For decades, California fitness testing has been a standard in P.E. (physical education) programs to determine whether a student is physically fit. However, some lawmakers are concerned about the test’s effectiveness, to a degree where they wish to eliminate it in schools.
With recent criticism of physical fitness tests, California Governor Gavin Newsom has proposed a temporary three-year-suspension on the tests to re-evaluate their effectiveness.
Ever since their inception, fitness tests have always been under question. The one-size-fits-all idea that the test standards imply has continued to anger many parents and students. In 2012, Obama revised the tests to focus on health rather than just physical fitness. However, his revisions did not address the core issues that are complained about today.
“The BMI test completely misrepresents fitness,” said Keegan Balster, a freshman who has taken fitness tests in the past. “It only measures one’s weight and fails to consider muscle and other attributes of the body.”
The one-time actions of running, stretching, and measuring fail to capture one’s fitness across an entire lifespan. Unfortunately, the test scores are based upon a single trial. By doing so, some schools (including Carlmont) base students’ future opportunities in sports off of the one performance during the test. With so much at stake for students, failing causes them to be stressed and embarrassed about their results.

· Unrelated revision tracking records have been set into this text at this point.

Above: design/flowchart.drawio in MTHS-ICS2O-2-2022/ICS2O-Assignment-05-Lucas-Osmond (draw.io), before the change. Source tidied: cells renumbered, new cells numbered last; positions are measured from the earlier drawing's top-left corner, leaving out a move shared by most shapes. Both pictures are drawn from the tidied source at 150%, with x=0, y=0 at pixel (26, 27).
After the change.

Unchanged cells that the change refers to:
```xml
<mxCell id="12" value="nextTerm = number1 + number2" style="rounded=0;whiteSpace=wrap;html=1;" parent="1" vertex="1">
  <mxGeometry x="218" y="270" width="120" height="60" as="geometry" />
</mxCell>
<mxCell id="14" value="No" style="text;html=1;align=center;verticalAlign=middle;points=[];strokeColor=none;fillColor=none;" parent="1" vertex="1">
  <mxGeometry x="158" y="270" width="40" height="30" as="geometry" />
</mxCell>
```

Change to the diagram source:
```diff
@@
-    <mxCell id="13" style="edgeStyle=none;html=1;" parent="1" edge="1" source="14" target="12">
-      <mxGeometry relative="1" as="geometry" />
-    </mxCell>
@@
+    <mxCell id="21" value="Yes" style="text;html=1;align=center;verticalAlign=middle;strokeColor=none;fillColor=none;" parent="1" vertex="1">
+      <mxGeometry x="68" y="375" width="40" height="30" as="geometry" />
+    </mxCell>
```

“We are always working to improve the lives of students through policy,” said Palmer, a representative for California’s Finance Department. “The proposal to take time to improve fitness tests fits inline with our mission.”
Stress and anxiety are both significant issues experienced by students who have taken the test. The fitness tests not only challenges students physically, but mentally and emotionally as well. However, the innate goal of a fitness test is not invalid, and physical health is still valuable.
“In the case of a revision, we still do need some of the fitness tests,” said Luca Byers-Mora, a freshman who is currently taking P.E. at Carlmont. “Running a mile and stretching continues to be reasonable and should not be affected.”
As such a widely-used test, it is inevitable for there to not be problems surrounding them. For this reason, physical fitness tests may never indeed be perfect but should attempt to be.
“What does it mean to be physically fit? It can mean a lot to different people,” Byers-Mora said. “A test that analyzes a couple of focus areas is bound to be inaccurate in some sense, but can still be acceptable.”